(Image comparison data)
:::

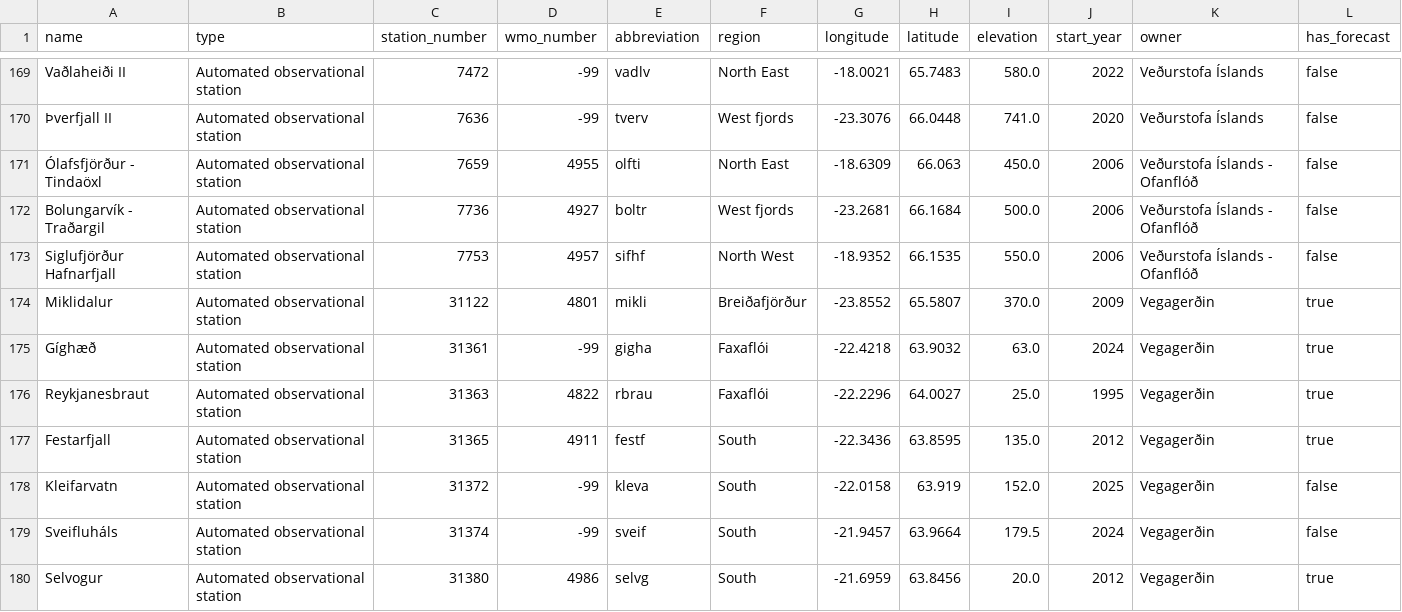
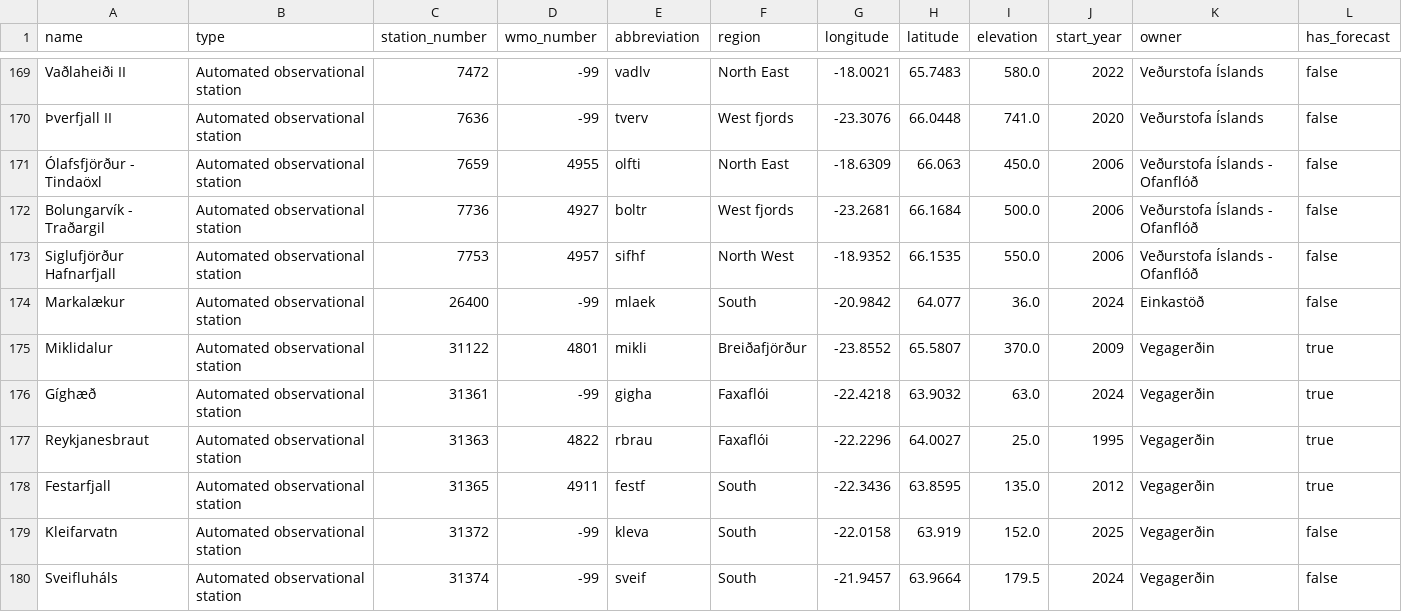
Before and after one commit to flother/weather_stations_iceland, a CSV file: stations.csv, drawn as a sheet; only a part is shown, gaps mark what is left out; the shorter side is filled out with more unchanged rows; the diff names each change by its address in the sheet, - before the commit and + after, or states it on an @@ line.

Commit message:
Update weather stations data
1 station added

  name: Markalækur
  type: Automated observational station
  station_number: 26400
  wmo_number: -99
  abbreviation: mlaek
  region: South
  longitude: -20.9842
  latitude: 64.077
  elevation: 36.0
  start_year: 2024
  owner: Einkastöð
  has_forecast: false

```diff
--- a/stations.csv
+++ b/stations.csv
+row 174: Markalækur | Automated observational station | 26400 | -99 | mlaek | South | -20.9842 | 64.077 | 36.0 | 2024 | Einkastöð | false
```
Also changed, not shown: 1 other file.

:::

Select and copy every line from the records that includes the word "file".

Before and after one commit to flother/weather_stations_iceland, a CSV file: stations.csv, drawn as a sheet; only a part is shown, gaps mark what is left out; the shorter side is filled out with more unchanged rows; the diff names each change by its address in the sheet, - before the commit and + after, or states it on an @@ line.
Also changed, not shown: 1 other file.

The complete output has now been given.